1. Open rate
Email marketing metrics open rate has long been one of the most basic and widely utilized KPIs among email marketers. Open rate measures how engaged our subscribers are as well as how effective different subject lines are by tracking the percentage of subscribers who open a certain email.
However, when Apple makes Mail Privacy Protection widely available, it will effectively stop open-tracking for those who choose to utilize it, making open rate a somewhat unreliable metric. And, as other email marketing agency providers follow suit, the open rate will become increasingly unreliable.
It’s a good thing there are numerous more indicators to track progress on this list.
2. Click-through rate (CTR)
Another common statistic for determining how effectively your campaigns is functioning is CTR. CTR is a metric that measures how many people clicked on your email’s links. For example, if you added a link to redeem an offer, the CTR would indicate how many subscribers clicked on it.
3. Conversion rate
The number of individuals that clicked on your link is measured by the click-through rate, whereas the number of people who clicked on the link and then took a specified action is measured by the conversion rate. For example, if you included a link in your email inviting your subscribers to join in a Black Friday sale, the conversion rate would indicate what proportion of those who followed the link actually purchased something.
4. Bounce rate
You should keep track of the bounce rate when sending an email campaign. The bounce rate is a metric that indicates how many of your subscribers’ email addresses did not get your message. Soft bounces are used to track transitory issues with email addresses, whereas hard bounces are used to track long-term issues with email addresses.
5. Number of unsubscribes
It’s quite easy to track unsubscribes. Any email service provider can tell you how many users unsubscribed after receiving one of your emails. This email metric is typically located in your main dashboard or analytics dashboard.
6. List growth rate
The list growth rate is a metric that measures how quickly your list is growing.
Take the total number of new subscribers minus the total number of unsubscribes, divide it by the entire number of email addresses on your list, and multiply it by 100.
7. Spam complaints
It might be demoralizing to have your emails labeled as spam. You may decide to disregard these instances, but spam concerns must be taken seriously.
Providers of email services want to maintain quality and keep track of spam complaints. It’s likely that your email service provider will take action against you and block your account if this rate rises too high.
8. Forwarding rate/email sharing
The percentage of recipients who shared your message on social media or passed it to a friend is measured by the forwarding rate/email sharing.
The forwarding rate, also known as sharing, is an important indicator to track since it indicates how many brand advocates you have. It tells you what proportion of your subscribers refer your emails to their friends and family.
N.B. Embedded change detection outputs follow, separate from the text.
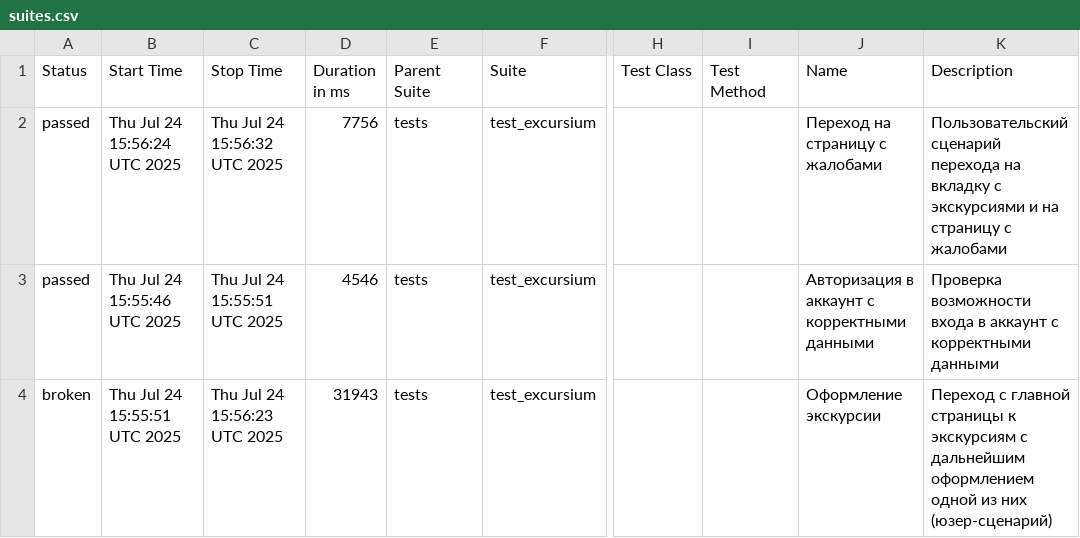
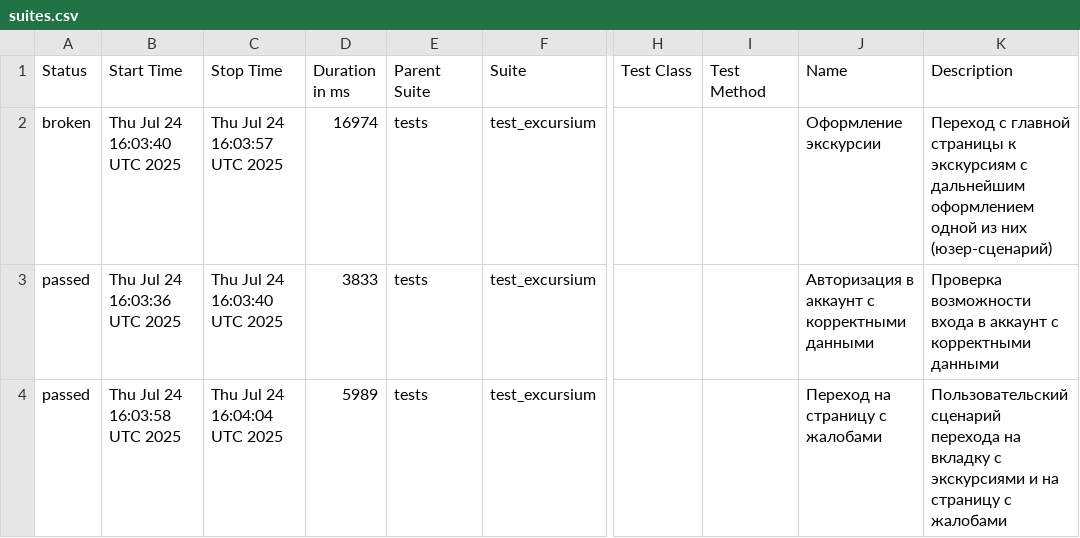
Before and after one commit to AlbertMaratovich/Excursium_project, a CSV file: data/suites.csv, drawn as a sheet; only a part is shown, gaps mark what is left out; the diff names each change by its address in the sheet, - before the commit and + after, or states it on an @@ line.

```diff
--- a/data/suites.csv
+++ b/data/suites.csv
-A2 (Status): passed
+A2 (Status): broken
-B2 (Start Time): Thu Jul 24 15:56:24 UTC 2025
+B2 (Start Time): Thu Jul 24 16:03:40 UTC 2025
-C2 (Stop Time): Thu Jul 24 15:56:32 UTC 2025
+C2 (Stop Time): Thu Jul 24 16:03:57 UTC 2025
-D2 (Duration in ms): 7756
+D2 (Duration in ms): 16974
-J2 (Name): Переход на страницу с жалобами
+J2 (Name): Оформление экскурсии
-K2 (Description): Пользовательский сценарий перехода на вкладку с экскурсиями и на страницу с жалобами
+K2 (Description): Переход с главной страницы к экскурсиям с дальнейшим оформлением одной из них (юзер-сценарий)
-B3 (Start Time): Thu Jul 24 15:55:46 UTC 2025
+B3 (Start Time): Thu Jul 24 16:03:36 UTC 2025
-C3 (Stop Time): Thu Jul 24 15:55:51 UTC 2025
+C3 (Stop Time): Thu Jul 24 16:03:40 UTC 2025
-D3 (Duration in ms): 4546
+D3 (Duration in ms): 3833
-A4 (Status): broken
+A4 (Status): passed
-B4 (Start Time): Thu Jul 24 15:55:51 UTC 2025
+B4 (Start Time): Thu Jul 24 16:03:58 UTC 2025
-C4 (Stop Time): Thu Jul 24 15:56:23 UTC 2025
+C4 (Stop Time): Thu Jul 24 16:04:04 UTC 2025
-D4 (Duration in ms): 31943
+D4 (Duration in ms): 5989
-J4 (Name): Оформление экскурсии
+J4 (Name): Переход на страницу с жалобами
-K4 (Description): Переход с главной страницы к экскурсиям с дальнейшим оформлением одной из них (юзер-сценарий)
+K4 (Description): Пользовательский сценарий перехода на вкладку с экскурсиями и на страницу с жалобами
```
Also changed, not shown: 21 other files.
9. Engagement over time
When you track engagement over time, you can figure out when the optimum times are to send communications.
You can use automation in your email service provider to send emails depending on client behaviour or triggers, but tracking interaction over time will reveal when non-automated emails have the best click rates.
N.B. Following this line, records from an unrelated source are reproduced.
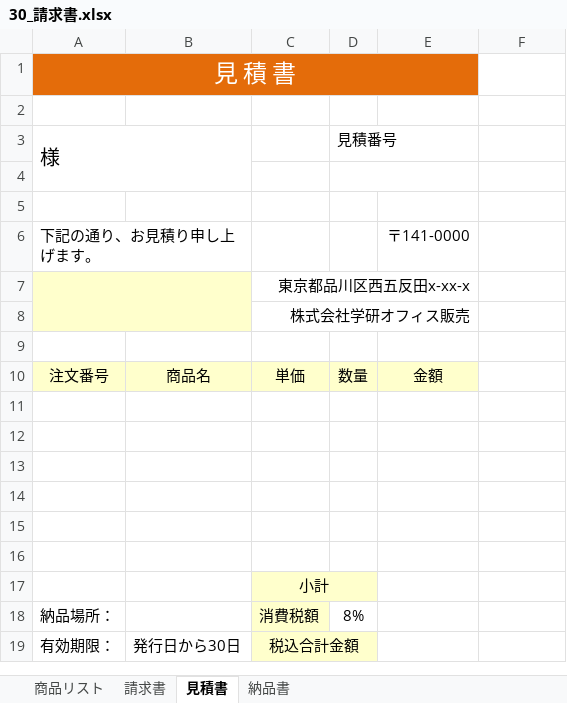
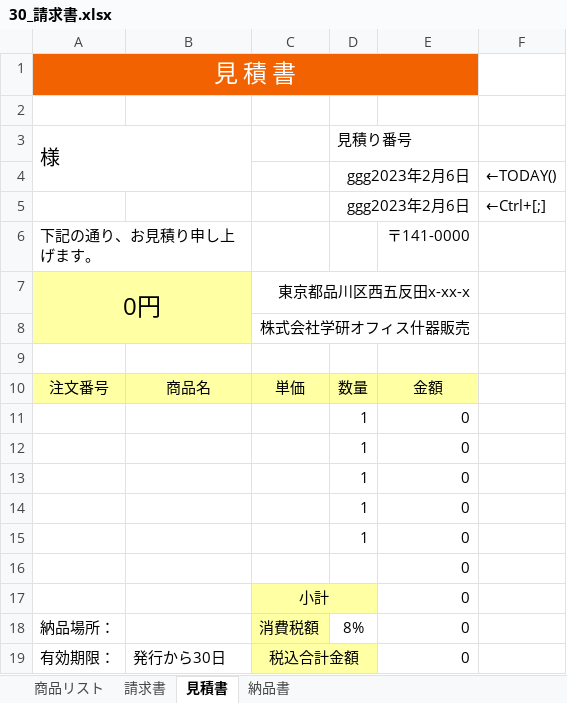
Before and after one commit to shimizus1014/excel, an Excel workbook: 30_請求書.xlsx, sheet 見積書, drawn as a sheet; values as stored, in another font and other column widths than the file's, no borders; the diff names each change by its address in the sheet, - before the commit and + after, or states it on an @@ line.

```diff
--- a/30_請求書.xlsx (sheet 見積書)
+++ b/30_請求書.xlsx (sheet 見積書)
-D3: 見積番号
+D3: 見積り番号
-row 4: (empty)
+row 4:  |  |  | ggg2023年2月6日 |  | ←TODAY()
-row 5: (empty)
+row 5:  |  |  | ggg2023年2月6日 |  | ←Ctrl+[;]
+D5:E5 merged
-A7: (empty)
+A7: 0円
-A7:B8 fill: #FFFFCC
+A7:B8 fill: #FFFFA3
-C8: 株式会社学研オフィス販売
+C8: 株式会社学研オフィス什器販売
-A10:E10 fill: #FFFFCC
+A10:E10 fill: #FFFFA3
-row 11: (empty)
+row 11:  |  |  | 1 | 0
-row 12: (empty)
+row 12:  |  |  | 1 | 0
-row 13: (empty)
+row 13:  |  |  | 1 | 0
-row 14: (empty)
+row 14:  |  |  | 1 | 0
-row 15: (empty)
+row 15:  |  |  | 1 | 0
-E16:E19: (empty)
+E16:E19: 0
-C17:D17 fill: #FFFFCC
+C17:D17 fill: #FFFFA3
-C18 fill: #FFFFCC
+C18 fill: #FFFFA3
-B19: 発行日から30日
+B19: 発行から30日
-C19:D19 fill: #FFFFCC
+C19:D19 fill: #FFFFA3
```
Also changed, not shown: sheet 納品書, sheet 請求書, formulas that keep their value.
10. Overall ROI
Every every email marketing metrics should keep track of overall email ROI. It shows you your campaign’s overall return on investment.
You can figure this out by subtracting the money you made in sales from the money you spent to execute the campaign, dividing it by the money you put in the campaign, and multiplying by 100.
11. Email sharing rate
The email sharing rate reflects how many times a recipient shared your email on social media, but it has nothing to do with how many times the email was shared via email.
The “share this” button on your email is used to calculate this metric. To calculate this rate, divide the number of “share this” clicks by the total number of emails sent, then multiply by 100.
12. Mobile open rate
This measure functions similarly to the conventional open rate, with the exception that it is only applicable to mobile devices such as phones and tablets.
Unlike desktop open rates, which are more common during the week when people are at work, mobile open rates are more common on weekends.